_Exercise_. Copy, from the entries below, each line where the word "void" can be found.

════════

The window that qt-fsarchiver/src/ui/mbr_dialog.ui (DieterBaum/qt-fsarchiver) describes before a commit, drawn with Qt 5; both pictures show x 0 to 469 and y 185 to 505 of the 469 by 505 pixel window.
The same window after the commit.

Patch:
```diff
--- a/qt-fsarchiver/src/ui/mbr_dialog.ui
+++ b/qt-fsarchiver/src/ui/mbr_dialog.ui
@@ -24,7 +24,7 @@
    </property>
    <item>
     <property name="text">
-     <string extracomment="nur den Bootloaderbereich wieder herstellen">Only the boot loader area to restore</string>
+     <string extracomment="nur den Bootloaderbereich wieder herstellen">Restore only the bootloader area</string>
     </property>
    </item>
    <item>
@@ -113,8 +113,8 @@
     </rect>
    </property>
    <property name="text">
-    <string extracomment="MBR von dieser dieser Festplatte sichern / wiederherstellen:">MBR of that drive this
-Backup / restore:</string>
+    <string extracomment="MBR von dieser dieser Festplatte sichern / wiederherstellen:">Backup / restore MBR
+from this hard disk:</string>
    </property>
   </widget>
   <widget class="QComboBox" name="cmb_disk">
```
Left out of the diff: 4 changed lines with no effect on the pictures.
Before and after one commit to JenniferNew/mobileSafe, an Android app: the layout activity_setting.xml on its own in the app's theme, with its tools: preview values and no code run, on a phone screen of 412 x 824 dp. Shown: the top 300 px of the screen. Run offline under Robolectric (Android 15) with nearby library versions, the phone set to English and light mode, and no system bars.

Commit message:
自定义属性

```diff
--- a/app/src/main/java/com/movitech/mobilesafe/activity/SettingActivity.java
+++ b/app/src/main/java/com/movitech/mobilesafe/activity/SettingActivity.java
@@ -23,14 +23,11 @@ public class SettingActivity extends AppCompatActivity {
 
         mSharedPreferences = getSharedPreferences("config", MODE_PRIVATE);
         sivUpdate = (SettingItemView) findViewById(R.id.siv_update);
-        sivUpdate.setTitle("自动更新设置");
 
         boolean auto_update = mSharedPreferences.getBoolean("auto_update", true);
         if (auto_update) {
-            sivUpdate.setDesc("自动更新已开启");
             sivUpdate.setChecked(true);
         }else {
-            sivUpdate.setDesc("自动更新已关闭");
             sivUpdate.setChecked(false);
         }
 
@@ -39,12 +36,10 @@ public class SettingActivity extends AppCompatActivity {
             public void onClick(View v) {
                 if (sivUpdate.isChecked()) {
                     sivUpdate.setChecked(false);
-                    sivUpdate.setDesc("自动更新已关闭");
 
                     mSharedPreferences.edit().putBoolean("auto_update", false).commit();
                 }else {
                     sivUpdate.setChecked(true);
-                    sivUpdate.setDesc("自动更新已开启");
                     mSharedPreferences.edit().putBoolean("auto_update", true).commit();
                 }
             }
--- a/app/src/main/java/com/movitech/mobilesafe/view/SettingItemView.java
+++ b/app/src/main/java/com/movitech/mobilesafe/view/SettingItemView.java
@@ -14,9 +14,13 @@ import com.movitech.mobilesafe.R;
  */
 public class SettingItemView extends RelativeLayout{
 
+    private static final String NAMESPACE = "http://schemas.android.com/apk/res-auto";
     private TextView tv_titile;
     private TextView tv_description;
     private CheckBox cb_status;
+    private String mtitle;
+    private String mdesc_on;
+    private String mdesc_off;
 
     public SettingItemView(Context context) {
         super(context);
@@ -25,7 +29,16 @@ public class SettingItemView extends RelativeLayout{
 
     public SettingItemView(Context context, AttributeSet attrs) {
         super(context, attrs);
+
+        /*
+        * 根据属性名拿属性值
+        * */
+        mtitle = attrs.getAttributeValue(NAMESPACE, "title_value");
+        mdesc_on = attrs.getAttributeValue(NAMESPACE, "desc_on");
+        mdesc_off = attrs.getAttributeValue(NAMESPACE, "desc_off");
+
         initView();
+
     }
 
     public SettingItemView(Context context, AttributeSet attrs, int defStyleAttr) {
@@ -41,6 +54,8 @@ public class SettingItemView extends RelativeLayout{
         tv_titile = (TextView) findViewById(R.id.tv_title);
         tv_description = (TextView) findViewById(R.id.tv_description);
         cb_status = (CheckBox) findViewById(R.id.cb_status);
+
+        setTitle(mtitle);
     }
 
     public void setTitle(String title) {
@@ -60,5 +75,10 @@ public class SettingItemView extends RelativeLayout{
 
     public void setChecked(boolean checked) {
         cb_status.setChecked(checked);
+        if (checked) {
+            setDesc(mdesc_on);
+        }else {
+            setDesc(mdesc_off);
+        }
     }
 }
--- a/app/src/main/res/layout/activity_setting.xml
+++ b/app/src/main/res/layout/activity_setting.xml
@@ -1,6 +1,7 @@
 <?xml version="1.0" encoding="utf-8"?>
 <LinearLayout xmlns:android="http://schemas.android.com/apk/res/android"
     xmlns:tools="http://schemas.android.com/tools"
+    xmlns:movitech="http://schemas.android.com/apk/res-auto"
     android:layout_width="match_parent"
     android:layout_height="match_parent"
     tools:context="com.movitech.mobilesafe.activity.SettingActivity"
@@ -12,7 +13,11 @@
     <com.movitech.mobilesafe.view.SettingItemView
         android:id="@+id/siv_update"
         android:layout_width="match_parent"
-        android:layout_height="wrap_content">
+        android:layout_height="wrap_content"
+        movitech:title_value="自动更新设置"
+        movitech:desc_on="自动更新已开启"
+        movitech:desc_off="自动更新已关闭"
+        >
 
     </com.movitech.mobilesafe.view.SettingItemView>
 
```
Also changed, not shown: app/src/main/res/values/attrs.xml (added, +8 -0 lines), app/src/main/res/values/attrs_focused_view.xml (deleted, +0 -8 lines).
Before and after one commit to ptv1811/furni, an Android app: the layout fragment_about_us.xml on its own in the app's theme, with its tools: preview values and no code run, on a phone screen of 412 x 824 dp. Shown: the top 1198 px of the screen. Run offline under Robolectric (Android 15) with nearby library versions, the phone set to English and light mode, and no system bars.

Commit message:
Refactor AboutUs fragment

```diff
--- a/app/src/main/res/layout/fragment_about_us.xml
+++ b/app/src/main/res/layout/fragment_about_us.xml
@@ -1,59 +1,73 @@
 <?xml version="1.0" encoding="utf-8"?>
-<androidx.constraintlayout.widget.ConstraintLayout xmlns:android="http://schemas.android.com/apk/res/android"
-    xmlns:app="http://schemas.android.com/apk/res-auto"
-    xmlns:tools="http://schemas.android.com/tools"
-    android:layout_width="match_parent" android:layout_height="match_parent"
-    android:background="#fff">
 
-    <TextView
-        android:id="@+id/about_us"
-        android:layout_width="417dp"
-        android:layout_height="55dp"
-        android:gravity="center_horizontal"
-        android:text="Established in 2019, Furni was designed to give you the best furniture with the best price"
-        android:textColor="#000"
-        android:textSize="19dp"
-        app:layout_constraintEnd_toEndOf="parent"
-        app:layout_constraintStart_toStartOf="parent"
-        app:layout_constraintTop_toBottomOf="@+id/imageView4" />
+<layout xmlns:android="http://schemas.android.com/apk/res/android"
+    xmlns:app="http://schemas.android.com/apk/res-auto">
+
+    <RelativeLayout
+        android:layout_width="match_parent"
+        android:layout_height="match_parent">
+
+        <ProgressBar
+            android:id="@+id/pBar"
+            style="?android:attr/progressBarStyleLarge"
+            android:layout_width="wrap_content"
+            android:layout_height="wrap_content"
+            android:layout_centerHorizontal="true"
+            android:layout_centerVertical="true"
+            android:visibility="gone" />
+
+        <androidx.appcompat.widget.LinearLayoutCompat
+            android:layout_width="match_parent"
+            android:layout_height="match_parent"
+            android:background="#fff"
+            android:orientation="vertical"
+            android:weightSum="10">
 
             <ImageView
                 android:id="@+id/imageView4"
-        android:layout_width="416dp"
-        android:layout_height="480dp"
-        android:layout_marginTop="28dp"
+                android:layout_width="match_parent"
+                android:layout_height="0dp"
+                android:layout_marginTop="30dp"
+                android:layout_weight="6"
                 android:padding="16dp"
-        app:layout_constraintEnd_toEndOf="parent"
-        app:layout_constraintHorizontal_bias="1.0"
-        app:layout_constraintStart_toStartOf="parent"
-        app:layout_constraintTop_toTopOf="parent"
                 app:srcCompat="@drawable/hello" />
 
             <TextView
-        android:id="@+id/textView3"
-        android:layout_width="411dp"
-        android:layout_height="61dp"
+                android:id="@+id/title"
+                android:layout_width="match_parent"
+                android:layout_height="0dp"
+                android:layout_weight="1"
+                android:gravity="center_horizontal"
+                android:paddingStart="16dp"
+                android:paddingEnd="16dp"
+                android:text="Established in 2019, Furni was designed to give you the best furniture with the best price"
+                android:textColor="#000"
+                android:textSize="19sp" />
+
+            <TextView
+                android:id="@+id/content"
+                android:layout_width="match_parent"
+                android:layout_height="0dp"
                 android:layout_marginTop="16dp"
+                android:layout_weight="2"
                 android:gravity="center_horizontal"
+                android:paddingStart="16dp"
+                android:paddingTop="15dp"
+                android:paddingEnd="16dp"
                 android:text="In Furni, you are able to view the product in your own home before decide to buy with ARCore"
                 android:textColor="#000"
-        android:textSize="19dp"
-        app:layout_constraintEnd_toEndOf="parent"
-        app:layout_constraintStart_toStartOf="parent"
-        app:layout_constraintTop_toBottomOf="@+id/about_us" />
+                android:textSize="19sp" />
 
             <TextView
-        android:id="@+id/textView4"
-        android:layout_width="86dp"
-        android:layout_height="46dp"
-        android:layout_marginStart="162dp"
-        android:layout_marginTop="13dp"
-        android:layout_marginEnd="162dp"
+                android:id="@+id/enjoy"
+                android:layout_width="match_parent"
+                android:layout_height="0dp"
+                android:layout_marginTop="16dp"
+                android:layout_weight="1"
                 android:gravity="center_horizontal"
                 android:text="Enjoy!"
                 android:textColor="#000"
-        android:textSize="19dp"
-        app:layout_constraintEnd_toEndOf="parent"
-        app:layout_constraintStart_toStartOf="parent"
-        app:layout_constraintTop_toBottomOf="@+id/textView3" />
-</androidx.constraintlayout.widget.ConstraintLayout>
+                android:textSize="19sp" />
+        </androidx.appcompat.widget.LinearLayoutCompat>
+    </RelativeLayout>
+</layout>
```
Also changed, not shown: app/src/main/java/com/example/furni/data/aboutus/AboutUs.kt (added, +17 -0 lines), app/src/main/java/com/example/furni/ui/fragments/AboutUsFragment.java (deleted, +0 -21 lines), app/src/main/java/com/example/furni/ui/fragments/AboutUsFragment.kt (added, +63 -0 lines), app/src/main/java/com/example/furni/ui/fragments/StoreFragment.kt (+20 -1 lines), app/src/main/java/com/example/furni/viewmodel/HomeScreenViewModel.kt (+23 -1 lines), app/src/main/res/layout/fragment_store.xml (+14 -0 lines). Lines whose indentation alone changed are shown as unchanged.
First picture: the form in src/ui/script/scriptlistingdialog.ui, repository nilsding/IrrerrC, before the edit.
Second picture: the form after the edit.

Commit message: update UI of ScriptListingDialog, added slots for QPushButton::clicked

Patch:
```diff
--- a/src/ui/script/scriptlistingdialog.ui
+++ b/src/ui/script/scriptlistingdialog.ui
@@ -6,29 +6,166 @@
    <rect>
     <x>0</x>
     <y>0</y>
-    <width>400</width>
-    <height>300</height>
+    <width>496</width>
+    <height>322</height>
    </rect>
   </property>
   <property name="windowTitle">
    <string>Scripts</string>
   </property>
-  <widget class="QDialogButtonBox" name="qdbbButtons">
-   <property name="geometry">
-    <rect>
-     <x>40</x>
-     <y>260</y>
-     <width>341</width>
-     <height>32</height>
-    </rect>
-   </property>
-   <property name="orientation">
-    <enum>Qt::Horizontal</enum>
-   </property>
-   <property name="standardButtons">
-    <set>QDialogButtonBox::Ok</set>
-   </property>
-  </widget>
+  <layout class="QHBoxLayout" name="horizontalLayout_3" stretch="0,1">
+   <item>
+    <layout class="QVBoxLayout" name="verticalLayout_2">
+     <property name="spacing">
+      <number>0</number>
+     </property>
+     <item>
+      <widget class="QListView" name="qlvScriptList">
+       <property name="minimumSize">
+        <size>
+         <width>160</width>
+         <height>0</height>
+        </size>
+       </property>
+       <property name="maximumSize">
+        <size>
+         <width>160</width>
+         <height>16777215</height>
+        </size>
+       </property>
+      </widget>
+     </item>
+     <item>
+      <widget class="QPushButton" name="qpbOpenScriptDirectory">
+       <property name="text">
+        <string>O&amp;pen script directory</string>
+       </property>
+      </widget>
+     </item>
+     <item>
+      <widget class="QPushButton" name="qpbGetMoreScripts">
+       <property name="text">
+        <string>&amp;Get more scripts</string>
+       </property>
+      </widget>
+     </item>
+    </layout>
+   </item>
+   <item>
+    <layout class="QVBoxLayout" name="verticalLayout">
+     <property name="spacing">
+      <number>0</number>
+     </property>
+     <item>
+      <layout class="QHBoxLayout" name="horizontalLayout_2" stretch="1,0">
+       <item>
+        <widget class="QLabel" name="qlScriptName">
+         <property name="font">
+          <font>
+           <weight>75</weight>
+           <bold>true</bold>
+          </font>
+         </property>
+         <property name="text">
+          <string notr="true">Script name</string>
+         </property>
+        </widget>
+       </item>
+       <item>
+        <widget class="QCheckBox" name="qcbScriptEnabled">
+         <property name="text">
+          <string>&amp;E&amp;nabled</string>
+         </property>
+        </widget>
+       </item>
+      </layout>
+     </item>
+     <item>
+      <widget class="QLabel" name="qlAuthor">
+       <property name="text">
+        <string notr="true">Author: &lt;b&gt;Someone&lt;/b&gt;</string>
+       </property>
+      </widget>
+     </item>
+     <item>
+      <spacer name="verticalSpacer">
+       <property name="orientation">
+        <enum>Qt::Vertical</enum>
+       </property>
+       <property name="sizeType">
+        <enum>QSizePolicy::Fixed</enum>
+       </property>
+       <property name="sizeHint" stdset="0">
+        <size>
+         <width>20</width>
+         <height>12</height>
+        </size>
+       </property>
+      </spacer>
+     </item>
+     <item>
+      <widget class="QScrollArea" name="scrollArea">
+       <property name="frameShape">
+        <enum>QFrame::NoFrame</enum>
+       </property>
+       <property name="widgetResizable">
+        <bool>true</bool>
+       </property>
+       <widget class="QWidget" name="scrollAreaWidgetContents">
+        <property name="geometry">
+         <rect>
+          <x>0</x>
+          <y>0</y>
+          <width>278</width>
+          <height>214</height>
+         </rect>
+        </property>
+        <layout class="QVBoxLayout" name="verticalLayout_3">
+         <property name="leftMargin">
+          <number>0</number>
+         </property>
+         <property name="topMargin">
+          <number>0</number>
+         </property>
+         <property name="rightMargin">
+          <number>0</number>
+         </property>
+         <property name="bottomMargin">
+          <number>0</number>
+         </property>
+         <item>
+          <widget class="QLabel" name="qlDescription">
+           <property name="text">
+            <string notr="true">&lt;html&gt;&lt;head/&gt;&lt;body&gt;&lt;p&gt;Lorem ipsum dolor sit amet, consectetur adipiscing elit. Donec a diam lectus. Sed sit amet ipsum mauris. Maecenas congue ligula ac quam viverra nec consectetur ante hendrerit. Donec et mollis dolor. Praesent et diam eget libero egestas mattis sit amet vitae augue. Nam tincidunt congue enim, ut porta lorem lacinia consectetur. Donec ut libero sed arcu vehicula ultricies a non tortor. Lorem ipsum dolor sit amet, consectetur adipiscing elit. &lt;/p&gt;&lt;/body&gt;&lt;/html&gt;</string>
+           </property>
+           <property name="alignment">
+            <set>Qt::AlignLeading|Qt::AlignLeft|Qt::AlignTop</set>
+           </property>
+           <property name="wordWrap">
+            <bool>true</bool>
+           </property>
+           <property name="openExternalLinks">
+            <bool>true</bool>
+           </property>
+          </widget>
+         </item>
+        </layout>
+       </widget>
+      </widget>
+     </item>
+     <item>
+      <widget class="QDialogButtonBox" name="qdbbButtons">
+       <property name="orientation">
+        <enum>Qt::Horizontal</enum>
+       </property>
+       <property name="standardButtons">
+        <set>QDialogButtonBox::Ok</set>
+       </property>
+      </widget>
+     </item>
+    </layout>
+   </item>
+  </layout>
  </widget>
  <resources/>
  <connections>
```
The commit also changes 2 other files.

════════

_Exercise response_.
             public void onClick(View v) {
     public void setTitle(String title) {
     public void setChecked(boolean checked) {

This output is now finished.